It stands out because it is being delivered by the same actor behind many of the Dridex campaigns (iTWire report here) tracked over the last year.
In this campaign, messages from random senders with the subject "ATTN: Invoice J-12345678" deliver an attachment "invoice_J-12345678.doc". The attachments are MS Word documents containing macros which download and install the Locky ransomware. The botnet (a group of infected machines running a spam bot) delivering the spam is the same botnet that distributes the vast majority of messages bearing the Dridex banking Trojan.
The ransomware encrypts files based on their extension and uses notepad to display the ransom message. It also replaces the Desktop background with the ransom message. If the user visits the onion (or tor2web) links specified in the ransom message, they are instructed to buy Bitcoins, send them to a certain Bitcoin address, and then refresh the page to wait for the decryptor download. There is no guarantee that the key will be provided if you pay.

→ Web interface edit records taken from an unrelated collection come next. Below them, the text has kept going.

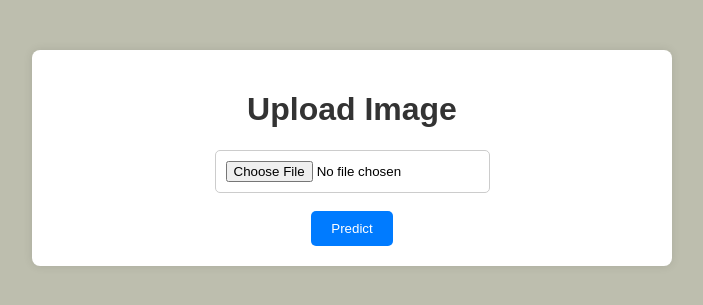
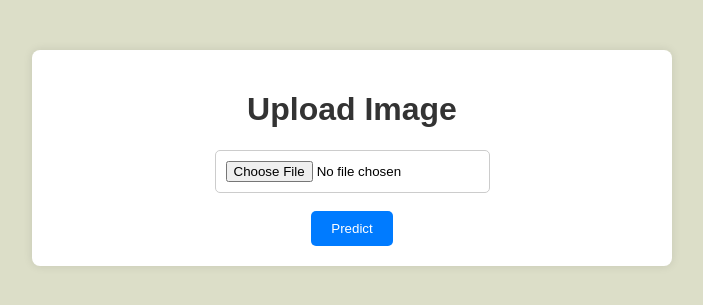
Before and after one commit to AaronPereira21/CCog, a Flask app: page / in a window 1280 px wide. Shown: the top 305 px of the page, without its empty margins (288-991 px from the left). Run offline with Flask 3, Linux system fonts and the light colour scheme.

Commit message:
Changed bgcolor

```diff
--- a/templates/upload.html
+++ b/templates/upload.html
@@ -9,7 +9,7 @@
             font-family: Arial, sans-serif;
             margin: 0;
             padding: 0;
-            background-color: #bdbeae;
+            background-color: #dcdec8;
         }
         .container {
             max-width: 600px;
```
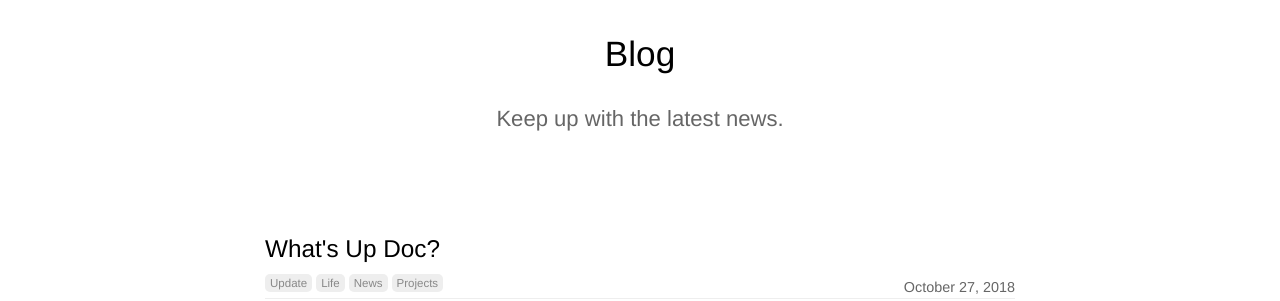
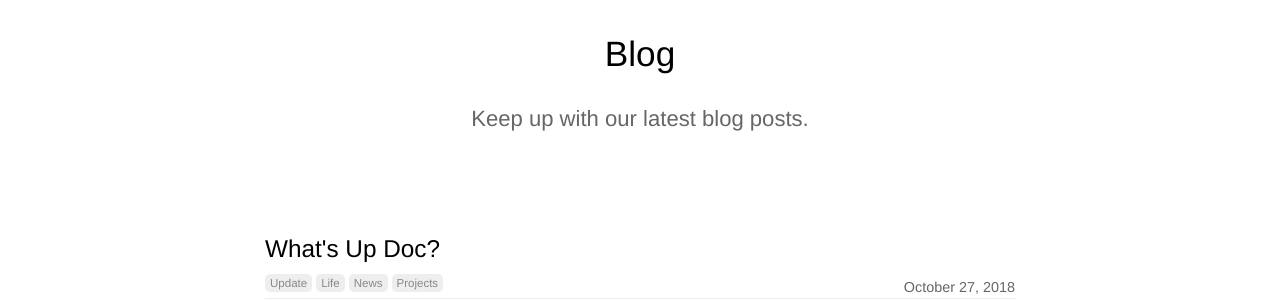
Before and after one commit to HF-Solutions/hasslefree.solutions, a Jekyll site: the page built from blog/index.html, in a window 1280 px wide and 900 px high. Shown: the part 140-441 px from the top of the window. Built offline with Jekyll 4.4.1, drawn with Linux system fonts in a browser that asks for light colours; the list of posts is cut into pages by our own code.

Commit message:
Updated /blog description

```diff
--- a/blog/index.html
+++ b/blog/index.html
@@ -1,6 +1,6 @@
 ---
 title: Blog
-description: Keep up with the latest news.
+description: Keep up with our latest blog posts.
 ---
 
 <div class="text-container">
```
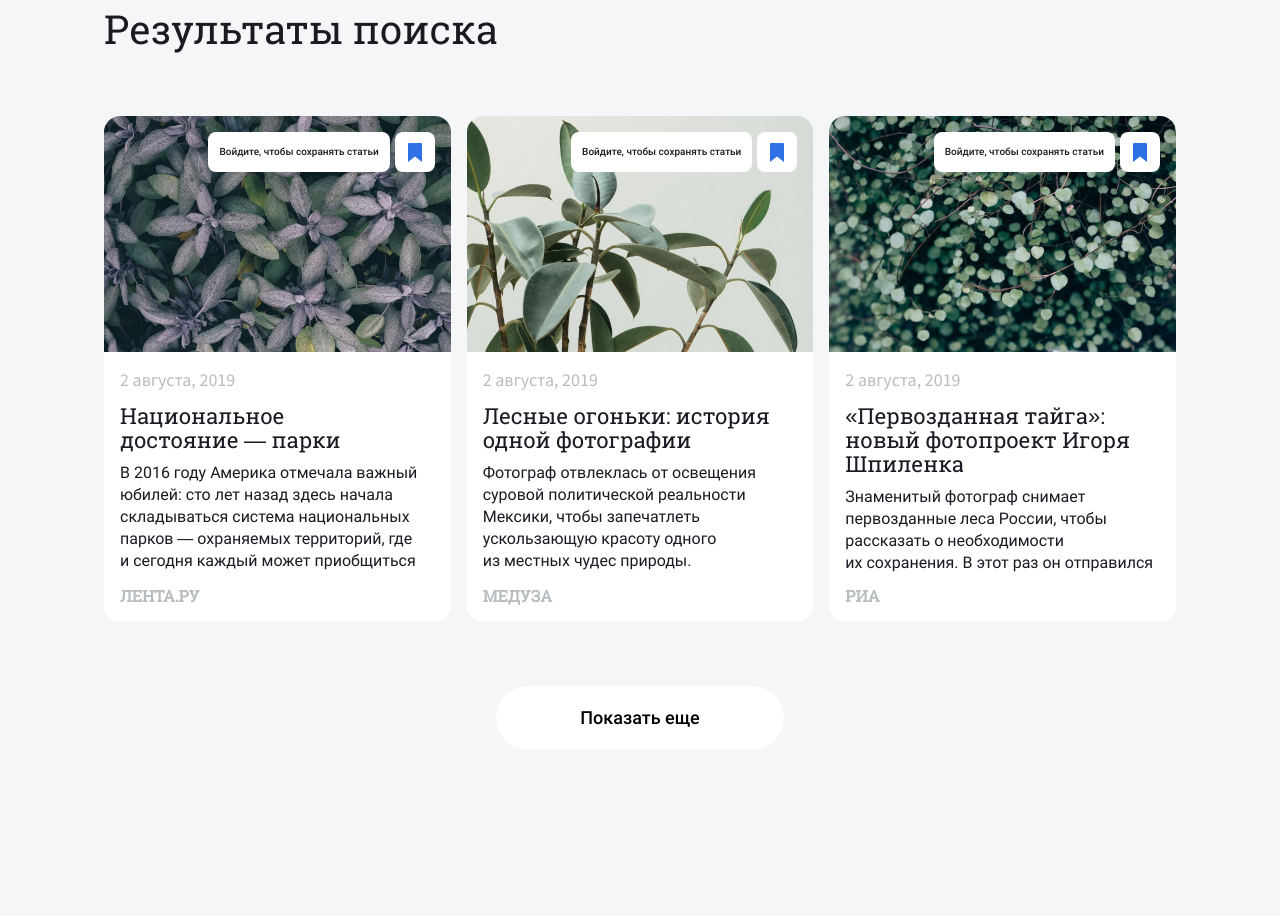
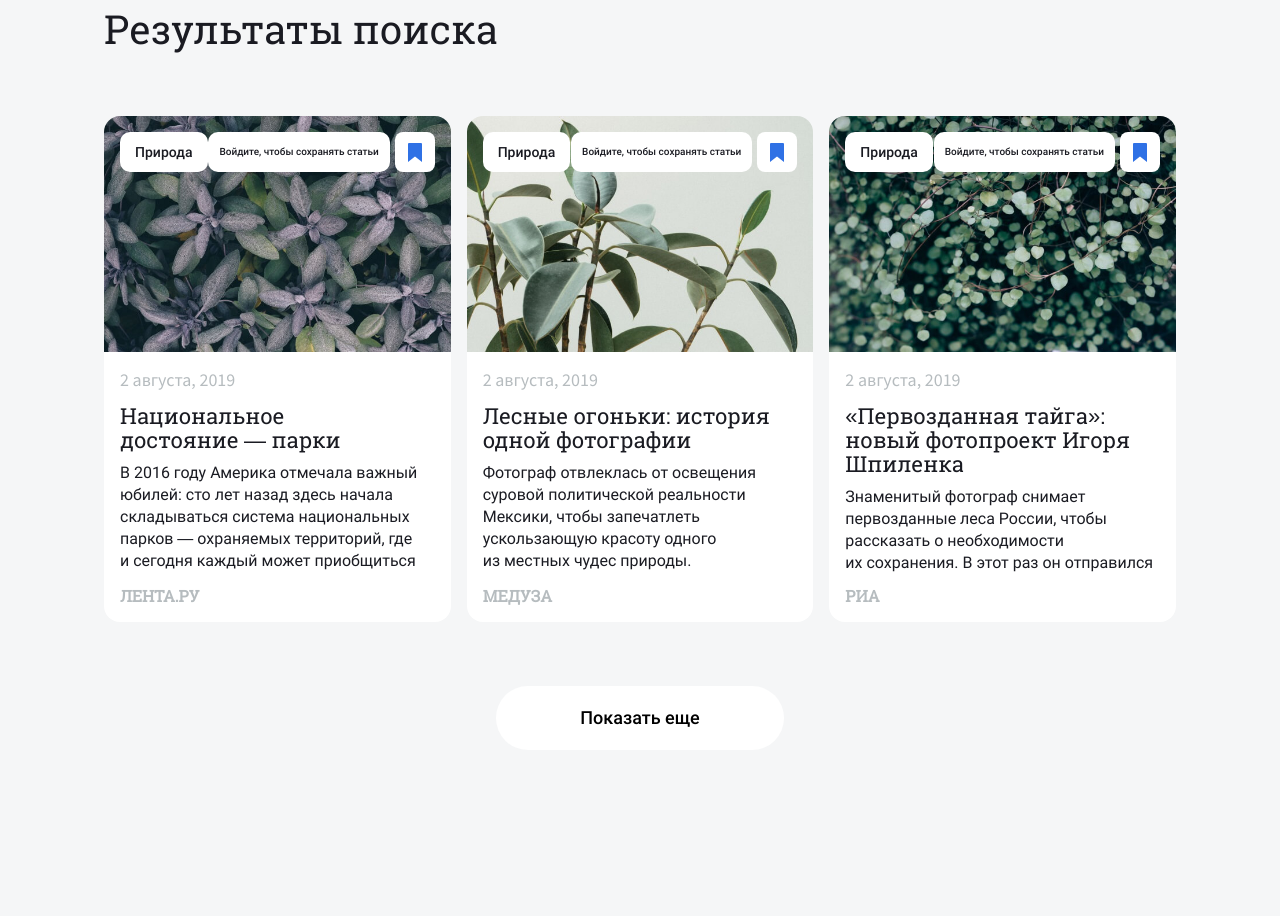
Before and after one commit to Vooooodoo/news-explorer-frontend, a React (Create React App) app: page / in a window 1280 px wide. Shown: the part 940-1856 px from the top of the page. Built offline with nearby package versions, Linux system fonts and the light colour scheme.

Commit message:
feat: реализовать секцию с новостными карточками

```diff
--- a/src/components/NewsCard/NewsCard.css
+++ b/src/components/NewsCard/NewsCard.css
@@ -11,6 +11,31 @@
   object-fit: cover;
   object-position: top;
   border-radius: 16px 16px 0 0;
+}
+
+.news-card__tag {
+  position: absolute;
+  top: 24px;
+  left: 24px;
+  height: 40px;
+  background-color: white;
+  border-radius: 10px;
+  font-weight: 500;
+  font-size: 14px;
+  line-height: 24px;
+  text-align: center;
+  justify-content: center;
+  align-items: center;
+  box-sizing: border-box;
+  padding: 0 15px;
+}
+
+.news-card__tag_hidden {
+  display: none;
+}
+
+.news-card__tag_shown {
+  display: flex;
 }
 
 .news-card__container {
@@ -62,6 +87,11 @@
     height: calc(272 / 400 * (100vw - 240px) / 3);
   }
 
+  .news-card__tag {
+    top: 16px;
+    left: 16px;
+  }
+
   .news-card__title {
     font-size: 22px;
     line-height: 24px;
--- a/src/components/NewsCard/NewsCard.js
+++ b/src/components/NewsCard/NewsCard.js
@@ -6,6 +6,7 @@ function NewsCard(props) {
   return (
     <li className="news-card tap-highlight">
       <img className="news-card__photo" src={props.photo} alt={`${props.title}.`} />
+      <span className={props.tagClass}>{props.tagText}</span>
       <NewsCardBtn
         btnClass={props.btnClass}
         ariaLabel={props.ariaLabel}
--- a/src/components/NewsCardBtn/NewsCardBtn.css
+++ b/src/components/NewsCardBtn/NewsCardBtn.css
@@ -53,7 +53,7 @@
   right: 69px;
   height: 40px;
   background-color: white;
-  border-radius: 8px;
+  border-radius: 10px;
   font-weight: 500;
   font-size: 10px;
   line-height: 12px;
--- a/src/components/NewsCardList/NewsCardList.js
+++ b/src/components/NewsCardList/NewsCardList.js
@@ -10,6 +10,8 @@ function NewsCardList(props) {
     <ul className="news-card-list">
       <NewsCard
         photo={newsCardPhotoFirst}
+        tagClass="news-card__tag news-card__tag_hidden news-card__tag_shown"
+        tagText="Природа"
         btnClass="news-card-btn news-card-btn_type_normal-save news-card-btn_type_marked-save news-card-btn_type_hover-save news-card-btn_type_focus-save"
         ariaLabel="Сохранить статью."
         popupText="Войдите, чтобы сохранять статьи"
@@ -20,6 +22,8 @@ function NewsCardList(props) {
       />
       <NewsCard
         photo={newsCardPhotoSecond}
+        tagClass="news-card__tag news-card__tag_hidden news-card__tag_shown"
+        tagText="Природа"
         btnClass="news-card-btn news-card-btn_type_normal-save news-card-btn_type_marked-save news-card-btn_type_hover-save news-card-btn_type_focus-save"
         ariaLabel="Сохранить статью."
         popupText="Войдите, чтобы сохранять статьи"
@@ -30,6 +34,8 @@ function NewsCardList(props) {
       />
       <NewsCard
         photo={newsCardPhotoThird}
+        tagClass="news-card__tag news-card__tag_hidden news-card__tag_shown"
+        tagText="Природа"
         btnClass="news-card-btn news-card-btn_type_normal-save news-card-btn_type_marked-save news-card-btn_type_hover-save news-card-btn_type_focus-save"
         ariaLabel="Сохранить статью."
         popupText="Войдите, чтобы сохранять статьи"
```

At this stage antivirus company coverage is limited and once encrypted you will lose your files unless you have recent backup.
It is mainly aimed at corporate targets. Sysadmins should check to see if there are .locky extension files on network shares. If so, look at the owner in the on_Locky_recover_instructions.txt file in each folder. Then lock the owners Active Directory user and computer account immediately and take them off the network. The only cure is to rebuild the PC from scratch.
Sysadmins should disable Microsoft Office running macros by default. This will also protect against Dridex.